Phone Booth and Mattress

"Forget the secret phone booth, Chik-fil-A and the mattress, the story is the RFS," said Tristan Berne, an analyst with the independent research firm Capital Alpha Partners LLC. "He managed to put himself in a sort of tug-of-war -- and he’s the rope." 

The Renewable Fuel Standard has long been politically treacherous terrain; now, it’s even more fraught.

"His issues have given opponents free rein to take shots at him when they disagree with him," said Frank Maisano, a senior principal at Bracewell LLP. "It’s a little bit unfair, because he’s doing the best he can to address a very complex and difficult issue where there’s lots of disagreement and lots of competing interests."

It’s not clear that political threats against Pruitt or his other problems are affecting policy outcomes. The EPA has doggedly continued rewriting rules governing air pollution and climate change, with Pruitt just this week ordering new limits on the EPA’s ability to preemptively veto projects because of water pollution concerns. 

And Deputy EPA Administrator Andrew Wheeler said in an interview Wednesday that neither negative headlines nor concerns about them were "impacting our decisions or how he’s managing the agency at all."

Berne observed that in the biofuel policy dispute, Pruitt "didn’t act as though he had any political restraints on him." After all, the EPA’s decision not to immediately reallocate biofuel blending requirements was seen as a slap in the face of politically important agricultural interests.

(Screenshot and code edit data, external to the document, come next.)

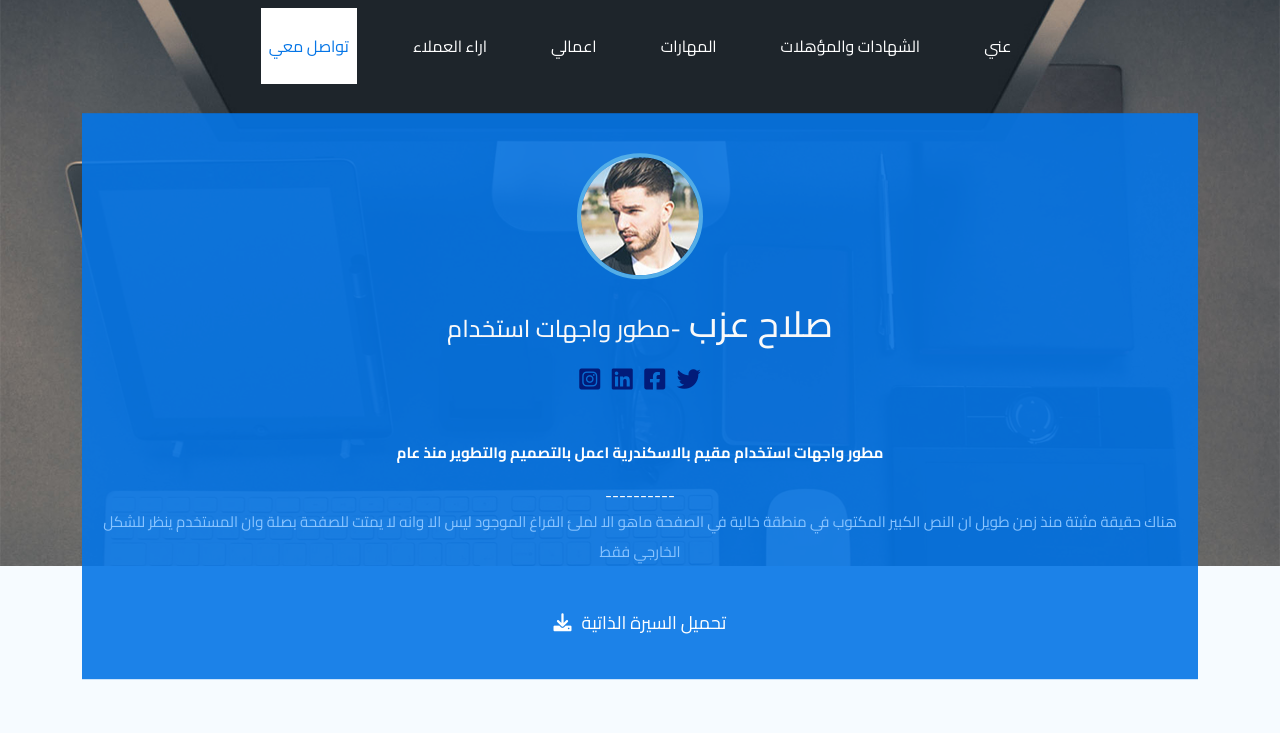
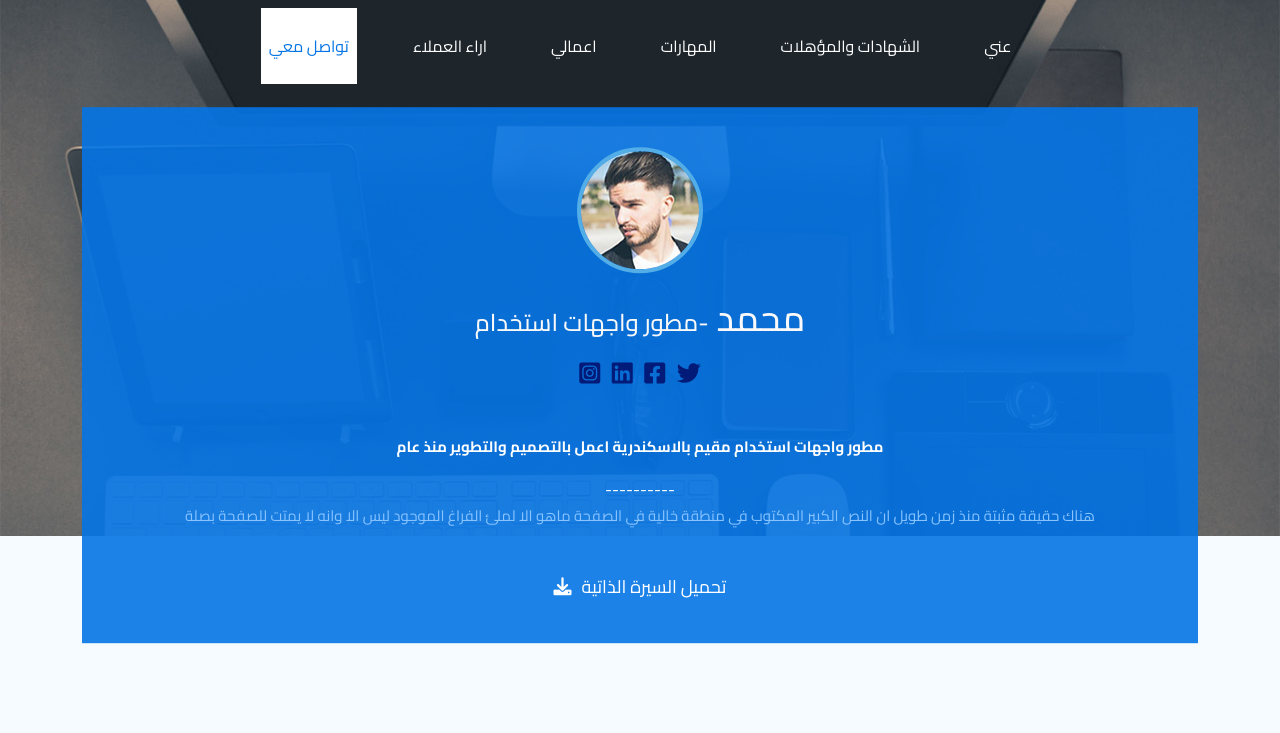
Before and after one commit to SalahAzab9/personal-page---landing-page, a plain HTML site: page index.html in a window 1280 px wide. Shown: the top 733 px of the page. Drawn offline with nearby package versions, Linux system fonts and the light colour scheme.

Commit message:
last-upload

```diff
--- a/index.html
+++ b/index.html
@@ -42,7 +42,6 @@
             </li>
 
           </ul>
-
         </div>
       </div>
     </nav>
@@ -53,7 +52,7 @@
           <div class="personal">
             <img src="images/profile.jpg" alt="my photo">
           </div>
-          <h1>صلاح عزب <span>-مطور واجهات استخدام</span></h1>
+          <h1>محمد <span>-مطور واجهات استخدام</span></h1>
           <ul class="list-inline">
             <li class="list-inline-item"><a href="#"><i class="fab fa-twitter"></i></a></li>
             <li class="list-inline-item"><a href="#"><i class="fab fa-facebook-square"></i></a></li>
@@ -62,7 +61,7 @@
           </ul>
           <h2>مطور واجهات استخدام مقيم بالاسكندرية اعمل بالتصميم والتطوير منذ عام</h2>
           ----------
-          <p>هناك حقيقة مثبتة منذ زمن طويل ان النص الكبير المكتوب في منطقة خالية في الصفحة ماهو الا لملئ الفراغ الموجود ليس الا وانه لا يمتت للصفحة بصلة وان المستخدم ينظر للشكل الخارجي فقط</p>
+          <p>هناك حقيقة مثبتة منذ زمن طويل ان النص الكبير المكتوب في منطقة خالية في الصفحة ماهو الا لملئ الفراغ الموجود ليس الا وانه لا يمتت للصفحة بصلة </p>
           <a href="#" class="cv">تحميل السيرة الذاتية<i class="fas fa-download"></i></a>
         </div>
       </div>
```
Lines whose indentation alone changed are shown as unchanged.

Abrupt Pivot

Pruitt initially embraced the reallocation idea on June 18, following a tour through Kansas, Nebraska and South Dakota, where he met with farmers angry that the EPA was exempting refineries from biofuel-blending requirements. 

Federal law allows small refineries facing a "disproportionate economic hardship" to get the waivers. But Trump’s EPA is more liberally awarding the exemptions, which can be worth hundreds of millions of dollars for the refineries that qualify. And because farmers are on the front lines of the simmering trade war with China, the administration has less flexibility to address the issue, according to Craig Irwin, a senior research analyst with Roth Capital Partners LLC.

Key White House officials were not immediately aware of the EPA’s reallocation policy decision, according to a person familiar with the situation. The ensuing firestorm -- including phone calls to White House officials -- prompted the EPA’s swift pivot away from the plan.

But it didn’t quell the threats. Immediately after the EPA unveiled its stripped-down biofuel quota plan -- without the language the farm-state lawmakers wanted -- Grassley issued a statement casting the proposal as a betrayal of Trump’s campaign vow to support ethanol and invoking his powerful role as chairman of the Senate Judiciary Committee.

If the EPA doesn’t make up for the biofuel waivers, Grassley said, "Administrator Pruitt should let someone else do the job who won’t continue to undermine the president."

--With assistance from Mario Parker.

To contact the reporter on this story: Jennifer A. Dlouhy in Washington at [email protected]

To contact the editors responsible for this story: Jon Morgan at [email protected]

Elizabeth Wasserman, John Harney

© 2018 Bloomberg L.P

Hide comments

Comments

  • Allowed HTML tags: <em> <strong> <blockquote> <br> <p>

Plain text

  • No HTML tags allowed.
  • Web page addresses and e-mail addresses turn into links automatically.
  • Lines and paragraphs break automatically.
Publish